2012 was an impressive year for scientific publication in audiology research and hearing aids. Narrowing the selection to 15 or 20 articles was much easier than selecting 5 articles from that respectable ensemble. After some thought and discussion with several colleagues, here are the top 5 articles published in 2012!

Top 5 of 2012 Continue reading

A quick summary on the benefits of bilateral hearing aid use

Here’s a quick summary on the benefits of bilateral hearing aid use. This is the last in the series on bilateral vs. unilateral hearing aids. The next series will focus on outcome measures, ranging from tried and true with the SSQ to new and spry with the TFI.

October Blog

Mencher, G.T. & Davis, A. (2006). Bilateral of unilateral amplification: is there a difference? A brief tutorial.International Journal of Audiology 45 (S1), S3-11.

Do Patients with Severe Hearing Loss Benefit from Directional Microphones?

This update concludes the series on patient outcomes with severe hearing loss. The reviewed article discusses outcomes with directional microphones as well as the value of audio-visual cues.

http://blog.starkeypro.com/bid/78684/Do-Patients-with-Severe-Hearing-Loss-Benefit-from-Directional-Microphones

Ricketts, T.A., & Hornsby, B.W.Y. (2006). Directional hearing aid benefit in listeners with severe hearing loss. International Journal of Audiology, 45, 190-197.

Understanding the NAL-NL2

This post describes the NAL-NL2 prescriptive formula. Included are differences between the NAL-NL1 and NAL-NL2.

http://blog.starkeypro.com/bid/75435/Understanding-the-NAL-NL2

Keidser, G., Dillon, H., Flax, M., Ching, T. & Brewer, S. (2011). The NAL-NL2 prescription procedure. Audiology Research 1 (e24), 88-90.

Spectral Envelope Warping (SEW): Spectral iQ

AudiologyOnline.com has posted a summary of Spectral iQ. A means for replicated high-frequency speech cues at lower frequencies; a process called spectral envelope warping (SEW).

http://www.audiologyonline.com/articles/article_detail.asp?article_id=2420

What motivates hearing aid use?

In this update Dr. Stevens and I discuss a recent meta review from Jenstad and Moon. The authors sift through the available literature analyzing factors that contribute to purchase and use of hearing aids. The most relevant articles provide valuable insight into the decision making and needs of patients seeking treatment for hearing loss.

http://blog.starkeypro.com/bid/74326/What-motivates-hearing-aid-use

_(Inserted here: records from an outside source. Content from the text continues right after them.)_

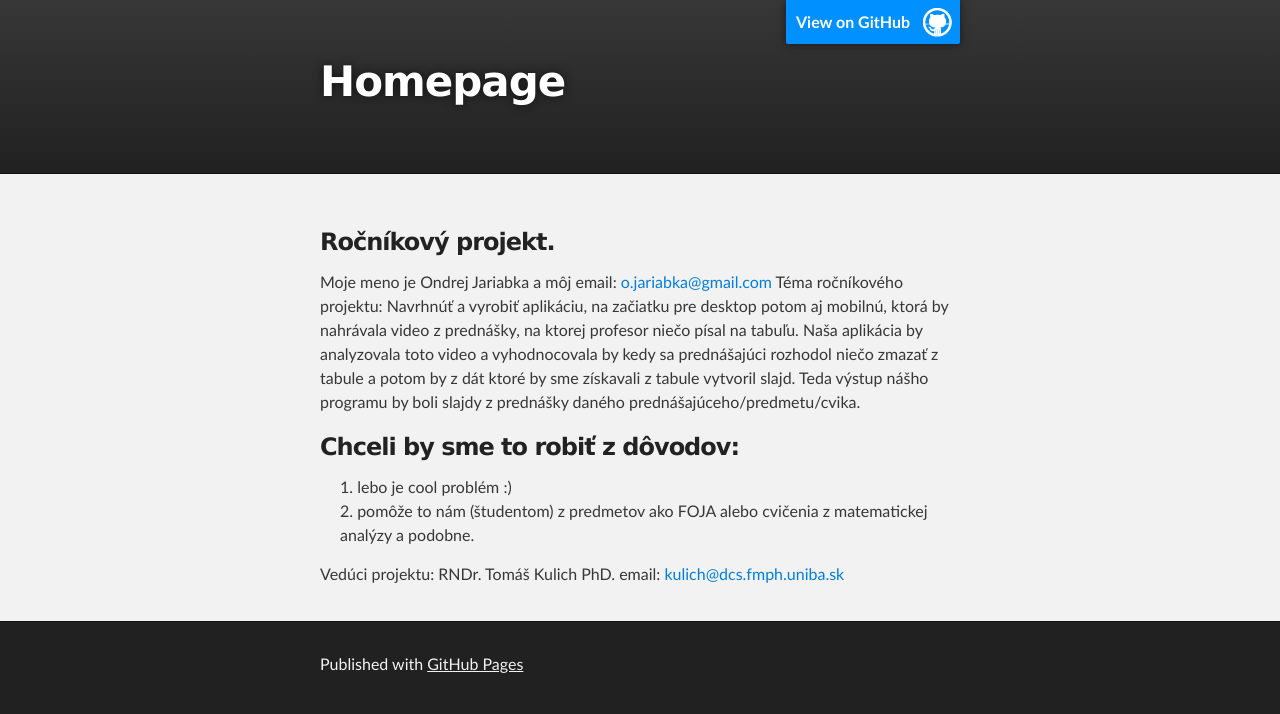
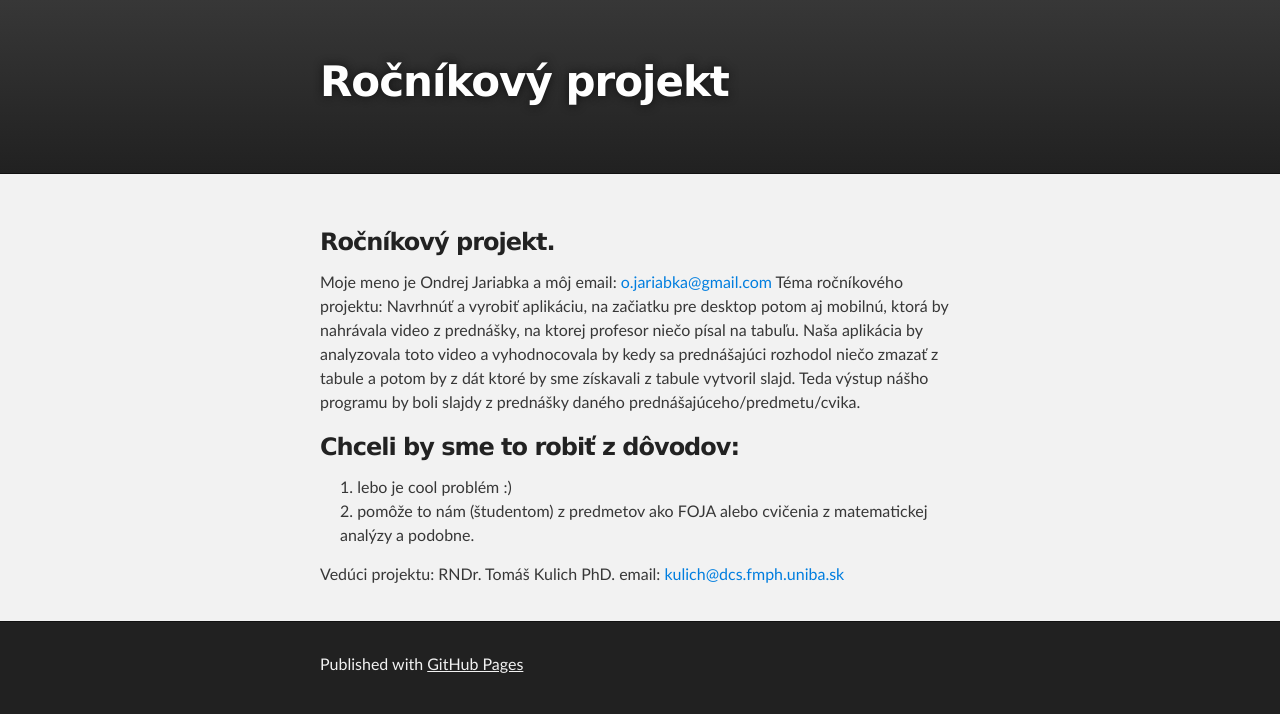
Before and after one commit to Foxiy/Foxiy.github.io, a plain HTML site: page index.html in a window 1280 px wide. Drawn offline with Linux system fonts and the light colour scheme.

Commit message:
Update index.html

```diff
--- a/index.html
+++ b/index.html
@@ -16,9 +16,8 @@
     <!-- HEADER -->
     <div id="header_wrap" class="outer">
         <header class="inner">
-          <a id="forkme_banner" href="https://github.com/Foxiy">View on GitHub</a>
 
-          <h1 id="project_title">Homepage</h1>
+          <h1 id="project_title">Ročníkový projekt</h1>
           <h2 id="project_tagline"></h2>
 
         </header>
```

Jenstad, L. & Moon, J. (2011). Systematic review of barriers and facilitators to hearing aid uptake in older adults. Audiology Research 1:e25, 91-96.

Differences Between Directional Benefit in the Lab and Real-World

Many audiologists notice that the benefits that patients’ field experience with directional microphones differs from controlled test environments, particularly laboratory environments. In this 2004 article Cord and colleagues provide some insight into these differences that are observed in the lab and real-world.

http://blog.starkeypro.com/bid/71668/Differences-Between-Directional-Benefit-in-the-Lab-and-Real-World

Cord, M., Surr, R., Walden, B. & Dyrlund, O. (2004). Relationship between laboratory measures of directional advantage and everyday success with directional microphone hearing aids.Journal of the American Academy of Audiology 15, 353-364.